My office is a nightmare.
Jim once said, “I’m scared to go in there.” And with reason.
There are boxes from our move three years ago piled here and there, several file boxes filled to the brim, and a desk one cannot see the surface of, covered as it is with papers that threaten to topple off. An empty 3-drawer file cabinet, a full 2-drawer file cabinet, and a five foot high stack of eight clear plastic 32 gal. size bins labeled for each year between 2008 and 2015 (in which I am attempting to collect keepsakes from each year) all take up valuable floor space. What else is in my office? I have two of those foldable ladder style bookcases crammed with books, mostly teaching books, but some fiction, too. I have a black rectangular folding table I was going to use as a sewing table, a plastic tub filled with fabric, a sewing notions basket, a gazillion (20 or so) 3-ring binders filled with teaching materials, a basket with bridal shower planning stuff in it, a rolling plastic 4-drawer storage cart in which I have blank greeting cards and my recycled tissue paper, gift bags, ribbons, and bows stored.
My office is clutter incarnate, so to speak.
There are random packages of colored cardstock, address labels, and envelopes throughout the room. The shell of my desktop computer that fried in a power surge a year ago last July is still in there. Jim mined the hard drive for its files and put them on my laptop; he also appropriated my monitor. In a failed effort to get organized some time ago, I purchased a 6-doored metal cabinet. I’m not sure what’s behind each door. I know my glue gun is in there, and a fair portion of my collection of spoons from many of the places I’ve been. I’m not sure what else. There are VHS videotapes of me playing high school and college volleyball that I’ve wanted to get made into DVDs sitting around. My sorority pledge book graces one of my shelves. When I resigned from my teaching position, many of the items from my classroom ended up in my office: bulletin board decor, chalk and dry erase markers, framed photographs, rubber stamps and ink pads, post-it pads, and Sharpies.

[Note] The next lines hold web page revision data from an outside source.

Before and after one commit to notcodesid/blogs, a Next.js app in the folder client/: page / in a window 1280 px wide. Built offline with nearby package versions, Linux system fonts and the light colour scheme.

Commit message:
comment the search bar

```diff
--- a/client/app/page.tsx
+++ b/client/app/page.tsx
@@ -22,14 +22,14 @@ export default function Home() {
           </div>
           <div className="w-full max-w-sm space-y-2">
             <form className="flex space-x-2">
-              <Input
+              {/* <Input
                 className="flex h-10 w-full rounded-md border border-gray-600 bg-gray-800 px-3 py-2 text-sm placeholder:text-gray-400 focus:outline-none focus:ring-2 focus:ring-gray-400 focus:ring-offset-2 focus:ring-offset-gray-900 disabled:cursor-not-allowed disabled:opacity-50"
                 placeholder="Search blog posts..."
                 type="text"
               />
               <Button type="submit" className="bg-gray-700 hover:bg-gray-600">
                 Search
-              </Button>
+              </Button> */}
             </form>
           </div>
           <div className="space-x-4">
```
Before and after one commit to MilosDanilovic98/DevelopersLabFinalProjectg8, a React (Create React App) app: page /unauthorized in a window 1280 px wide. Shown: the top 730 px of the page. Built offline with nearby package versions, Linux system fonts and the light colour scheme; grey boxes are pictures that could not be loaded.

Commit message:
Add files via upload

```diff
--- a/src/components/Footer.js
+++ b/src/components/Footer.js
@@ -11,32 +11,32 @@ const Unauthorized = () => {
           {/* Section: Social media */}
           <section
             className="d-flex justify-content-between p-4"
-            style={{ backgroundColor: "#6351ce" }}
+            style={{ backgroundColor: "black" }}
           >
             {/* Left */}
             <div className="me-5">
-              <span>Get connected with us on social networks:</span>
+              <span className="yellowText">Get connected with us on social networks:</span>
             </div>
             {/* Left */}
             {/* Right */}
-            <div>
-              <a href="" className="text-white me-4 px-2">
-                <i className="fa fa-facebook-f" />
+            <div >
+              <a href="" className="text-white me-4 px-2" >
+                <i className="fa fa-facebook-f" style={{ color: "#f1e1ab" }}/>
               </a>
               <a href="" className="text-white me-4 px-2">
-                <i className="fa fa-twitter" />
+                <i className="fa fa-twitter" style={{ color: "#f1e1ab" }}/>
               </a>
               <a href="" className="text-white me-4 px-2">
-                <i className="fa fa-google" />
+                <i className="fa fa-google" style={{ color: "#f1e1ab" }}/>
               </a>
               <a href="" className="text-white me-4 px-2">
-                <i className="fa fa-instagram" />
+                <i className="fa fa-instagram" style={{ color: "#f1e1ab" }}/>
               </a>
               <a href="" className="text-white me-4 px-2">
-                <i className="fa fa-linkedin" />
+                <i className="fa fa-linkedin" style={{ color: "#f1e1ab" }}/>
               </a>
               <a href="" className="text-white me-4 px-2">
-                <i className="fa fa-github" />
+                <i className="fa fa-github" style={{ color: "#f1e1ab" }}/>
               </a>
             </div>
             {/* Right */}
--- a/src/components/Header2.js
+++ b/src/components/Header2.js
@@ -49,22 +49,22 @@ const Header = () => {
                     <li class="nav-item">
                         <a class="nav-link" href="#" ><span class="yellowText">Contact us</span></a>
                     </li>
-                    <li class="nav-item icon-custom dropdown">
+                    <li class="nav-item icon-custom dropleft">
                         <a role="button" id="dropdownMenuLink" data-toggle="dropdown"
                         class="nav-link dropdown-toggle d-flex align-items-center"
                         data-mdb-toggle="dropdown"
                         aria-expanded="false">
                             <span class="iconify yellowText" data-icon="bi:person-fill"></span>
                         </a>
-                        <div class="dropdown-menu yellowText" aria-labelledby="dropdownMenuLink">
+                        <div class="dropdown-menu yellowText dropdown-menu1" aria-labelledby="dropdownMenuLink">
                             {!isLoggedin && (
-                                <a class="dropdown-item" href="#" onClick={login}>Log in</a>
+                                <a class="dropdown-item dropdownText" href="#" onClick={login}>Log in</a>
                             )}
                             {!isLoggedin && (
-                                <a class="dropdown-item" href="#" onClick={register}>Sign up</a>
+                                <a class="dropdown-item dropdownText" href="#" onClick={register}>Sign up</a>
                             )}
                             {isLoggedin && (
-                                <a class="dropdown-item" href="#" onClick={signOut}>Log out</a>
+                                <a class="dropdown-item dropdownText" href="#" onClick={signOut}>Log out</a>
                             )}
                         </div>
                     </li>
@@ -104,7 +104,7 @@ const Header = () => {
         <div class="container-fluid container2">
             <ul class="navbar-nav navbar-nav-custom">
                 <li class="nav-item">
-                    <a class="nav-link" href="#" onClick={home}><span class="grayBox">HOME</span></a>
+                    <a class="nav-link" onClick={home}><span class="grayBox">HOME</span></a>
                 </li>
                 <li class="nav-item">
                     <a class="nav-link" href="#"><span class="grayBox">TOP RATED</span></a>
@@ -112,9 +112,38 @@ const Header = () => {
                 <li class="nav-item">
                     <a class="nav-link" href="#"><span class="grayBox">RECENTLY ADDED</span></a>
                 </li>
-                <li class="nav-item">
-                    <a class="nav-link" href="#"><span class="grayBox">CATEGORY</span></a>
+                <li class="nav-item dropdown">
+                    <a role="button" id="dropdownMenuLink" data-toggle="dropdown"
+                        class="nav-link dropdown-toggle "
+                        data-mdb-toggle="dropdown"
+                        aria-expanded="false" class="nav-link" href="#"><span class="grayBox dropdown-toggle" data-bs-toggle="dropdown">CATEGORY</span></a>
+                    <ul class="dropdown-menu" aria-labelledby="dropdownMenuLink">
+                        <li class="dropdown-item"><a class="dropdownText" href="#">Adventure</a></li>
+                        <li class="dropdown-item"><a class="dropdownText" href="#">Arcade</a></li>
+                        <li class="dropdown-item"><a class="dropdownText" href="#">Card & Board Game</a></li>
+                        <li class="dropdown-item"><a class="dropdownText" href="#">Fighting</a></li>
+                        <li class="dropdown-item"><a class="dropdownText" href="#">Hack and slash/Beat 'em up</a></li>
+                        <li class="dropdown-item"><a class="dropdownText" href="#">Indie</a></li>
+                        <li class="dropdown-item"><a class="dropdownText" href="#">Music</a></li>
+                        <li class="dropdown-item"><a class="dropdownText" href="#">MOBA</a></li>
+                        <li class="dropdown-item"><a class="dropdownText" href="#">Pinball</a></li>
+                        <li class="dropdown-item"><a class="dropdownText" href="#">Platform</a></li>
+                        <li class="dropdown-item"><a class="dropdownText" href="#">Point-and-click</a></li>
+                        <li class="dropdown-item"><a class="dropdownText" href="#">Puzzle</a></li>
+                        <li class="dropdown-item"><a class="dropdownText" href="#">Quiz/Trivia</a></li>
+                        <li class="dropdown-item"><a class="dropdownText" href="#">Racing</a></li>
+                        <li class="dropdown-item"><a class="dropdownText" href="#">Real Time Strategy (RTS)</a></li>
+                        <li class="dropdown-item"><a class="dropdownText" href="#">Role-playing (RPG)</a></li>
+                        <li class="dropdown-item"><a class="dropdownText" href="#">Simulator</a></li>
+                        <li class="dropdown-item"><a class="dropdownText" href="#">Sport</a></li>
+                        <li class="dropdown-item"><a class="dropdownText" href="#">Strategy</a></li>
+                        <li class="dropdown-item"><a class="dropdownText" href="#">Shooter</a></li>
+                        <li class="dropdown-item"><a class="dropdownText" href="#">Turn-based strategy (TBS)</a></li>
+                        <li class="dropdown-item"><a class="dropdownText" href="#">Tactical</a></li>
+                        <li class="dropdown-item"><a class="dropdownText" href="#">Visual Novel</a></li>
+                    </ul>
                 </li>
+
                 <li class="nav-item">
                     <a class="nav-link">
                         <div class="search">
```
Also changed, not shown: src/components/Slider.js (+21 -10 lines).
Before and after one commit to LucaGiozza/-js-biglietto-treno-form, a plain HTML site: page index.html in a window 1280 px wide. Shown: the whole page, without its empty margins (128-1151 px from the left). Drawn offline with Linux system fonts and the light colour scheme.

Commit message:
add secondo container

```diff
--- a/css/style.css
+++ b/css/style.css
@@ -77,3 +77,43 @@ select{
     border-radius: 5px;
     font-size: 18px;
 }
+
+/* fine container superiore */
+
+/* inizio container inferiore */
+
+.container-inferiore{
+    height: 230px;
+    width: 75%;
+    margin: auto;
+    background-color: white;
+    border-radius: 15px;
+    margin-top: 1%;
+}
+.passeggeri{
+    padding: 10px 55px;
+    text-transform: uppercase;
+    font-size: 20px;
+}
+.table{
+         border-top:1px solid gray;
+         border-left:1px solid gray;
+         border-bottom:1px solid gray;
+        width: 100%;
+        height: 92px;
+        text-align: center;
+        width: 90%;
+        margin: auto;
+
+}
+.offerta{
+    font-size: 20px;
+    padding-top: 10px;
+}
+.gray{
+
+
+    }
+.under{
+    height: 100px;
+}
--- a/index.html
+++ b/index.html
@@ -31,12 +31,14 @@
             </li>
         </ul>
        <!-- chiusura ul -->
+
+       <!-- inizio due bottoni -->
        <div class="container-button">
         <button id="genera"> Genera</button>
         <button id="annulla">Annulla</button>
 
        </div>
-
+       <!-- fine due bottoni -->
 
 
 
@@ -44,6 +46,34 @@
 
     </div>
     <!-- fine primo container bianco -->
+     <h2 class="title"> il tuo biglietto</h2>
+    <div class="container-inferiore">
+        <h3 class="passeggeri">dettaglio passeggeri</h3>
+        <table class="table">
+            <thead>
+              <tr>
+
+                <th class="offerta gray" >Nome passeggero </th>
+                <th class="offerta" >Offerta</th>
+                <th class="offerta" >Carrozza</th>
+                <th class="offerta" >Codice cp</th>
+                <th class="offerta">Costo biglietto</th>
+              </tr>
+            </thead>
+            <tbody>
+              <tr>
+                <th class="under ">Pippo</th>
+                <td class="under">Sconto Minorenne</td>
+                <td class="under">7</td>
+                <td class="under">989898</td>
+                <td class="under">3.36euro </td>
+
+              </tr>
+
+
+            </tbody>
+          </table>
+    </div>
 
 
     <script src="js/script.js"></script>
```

My office is a dumping ground.
I haven’t even mentioned the bills. For some reason I’m not sure I remember anymore, we still receive paper bills for most of our monthly expenses. I know this was my doing, and once paid, those bills end up in my office, ostensibly to be filed away neat and tidy. For at least two of our three years here that hasn’t happened, and they sit in piles all over the room.
Needless to say, my office door is most often closed.
In June sometime, I opened that door and ventured inside. Sitting in my rolling office chair, I happened upon a decluttering book. I’ don’t remember the errand that sent me to my office in the first place, but I’m relatively positive that my purpose wasn’t to read a decluttering book. I tried to kind of skim it, but I’m not very good at that. The book turned out to be really much too long for an effective de-cluttering book, in my humble opinion. I spent so much time reading the book, I didn’t have time left to attempt to actually do any de-cluttering that day. I was dealing with limited work time because of Liam’s napping schedule, but still.
Despite its lack of brevity, the book did help some. It reminded me of an interview I listened to as part of the Simplicity Parenting Soul-of-Parenting Summit. The interviewees, Laura Carlin and Alison Forbes, spoke about simple changes to make in your home that can have a tremendous effect on your well-being – decluttering being number one. So now, with two sources urging me to declutter (well, three. Jim has always been in favor of it), I have begun.